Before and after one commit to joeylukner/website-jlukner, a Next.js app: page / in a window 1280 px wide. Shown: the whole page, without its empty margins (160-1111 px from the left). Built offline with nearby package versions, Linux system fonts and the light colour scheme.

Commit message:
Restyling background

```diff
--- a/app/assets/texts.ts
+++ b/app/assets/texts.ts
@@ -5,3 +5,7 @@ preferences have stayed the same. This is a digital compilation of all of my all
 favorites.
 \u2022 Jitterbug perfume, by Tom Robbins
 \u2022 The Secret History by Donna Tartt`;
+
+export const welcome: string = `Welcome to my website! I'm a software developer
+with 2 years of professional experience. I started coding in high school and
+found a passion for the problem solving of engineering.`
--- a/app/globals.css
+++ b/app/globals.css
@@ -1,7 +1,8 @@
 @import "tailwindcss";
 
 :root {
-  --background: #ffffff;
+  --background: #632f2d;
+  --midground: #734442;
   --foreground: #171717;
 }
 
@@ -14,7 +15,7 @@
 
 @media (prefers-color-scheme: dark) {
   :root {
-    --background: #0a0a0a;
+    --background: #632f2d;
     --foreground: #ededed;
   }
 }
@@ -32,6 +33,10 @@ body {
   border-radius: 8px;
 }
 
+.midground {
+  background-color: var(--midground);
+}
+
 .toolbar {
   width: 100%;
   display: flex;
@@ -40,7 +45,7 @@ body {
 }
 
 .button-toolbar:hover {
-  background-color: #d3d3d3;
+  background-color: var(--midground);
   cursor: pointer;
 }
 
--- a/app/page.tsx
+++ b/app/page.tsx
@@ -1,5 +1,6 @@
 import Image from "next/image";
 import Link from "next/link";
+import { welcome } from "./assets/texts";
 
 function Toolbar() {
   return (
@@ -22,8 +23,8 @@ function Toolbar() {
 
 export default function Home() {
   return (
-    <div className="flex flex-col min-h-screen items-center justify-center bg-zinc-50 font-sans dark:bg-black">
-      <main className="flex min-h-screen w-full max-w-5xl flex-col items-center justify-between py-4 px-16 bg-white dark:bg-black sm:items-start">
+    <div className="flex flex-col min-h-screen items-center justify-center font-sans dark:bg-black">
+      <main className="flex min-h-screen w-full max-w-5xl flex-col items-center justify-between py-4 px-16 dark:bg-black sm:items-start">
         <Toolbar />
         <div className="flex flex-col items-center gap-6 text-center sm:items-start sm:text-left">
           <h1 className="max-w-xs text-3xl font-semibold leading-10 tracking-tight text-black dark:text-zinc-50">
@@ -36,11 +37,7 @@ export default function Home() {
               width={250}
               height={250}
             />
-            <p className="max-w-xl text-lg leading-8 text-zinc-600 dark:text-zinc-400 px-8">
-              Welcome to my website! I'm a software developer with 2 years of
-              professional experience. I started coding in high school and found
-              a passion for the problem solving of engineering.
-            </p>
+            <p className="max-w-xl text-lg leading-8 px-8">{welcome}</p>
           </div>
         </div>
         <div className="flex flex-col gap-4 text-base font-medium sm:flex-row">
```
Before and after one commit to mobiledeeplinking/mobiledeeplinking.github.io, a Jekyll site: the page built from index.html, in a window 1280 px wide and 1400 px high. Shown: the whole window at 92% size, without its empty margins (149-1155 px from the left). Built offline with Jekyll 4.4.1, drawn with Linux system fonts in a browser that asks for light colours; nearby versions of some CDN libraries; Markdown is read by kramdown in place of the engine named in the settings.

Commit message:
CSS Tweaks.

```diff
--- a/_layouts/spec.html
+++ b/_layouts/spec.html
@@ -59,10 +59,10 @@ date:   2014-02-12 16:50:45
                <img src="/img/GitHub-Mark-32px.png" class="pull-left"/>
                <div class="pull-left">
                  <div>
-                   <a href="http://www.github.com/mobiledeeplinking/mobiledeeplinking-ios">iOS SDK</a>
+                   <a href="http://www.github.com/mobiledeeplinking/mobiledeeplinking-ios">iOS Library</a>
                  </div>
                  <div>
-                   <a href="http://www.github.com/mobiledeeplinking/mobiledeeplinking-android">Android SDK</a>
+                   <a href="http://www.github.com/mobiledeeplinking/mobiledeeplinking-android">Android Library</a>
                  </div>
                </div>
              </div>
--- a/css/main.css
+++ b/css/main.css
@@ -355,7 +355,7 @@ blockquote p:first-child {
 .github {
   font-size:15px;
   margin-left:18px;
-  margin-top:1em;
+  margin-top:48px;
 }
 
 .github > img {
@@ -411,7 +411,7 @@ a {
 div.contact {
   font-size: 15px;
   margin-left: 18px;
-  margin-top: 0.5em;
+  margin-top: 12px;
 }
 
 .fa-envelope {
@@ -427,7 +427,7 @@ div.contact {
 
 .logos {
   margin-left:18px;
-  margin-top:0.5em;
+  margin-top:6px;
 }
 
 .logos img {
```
□ □ □
Exercise objective>
Could you state how many lines in the data hold the word "background"? Only the number should be given.

Task answer>
8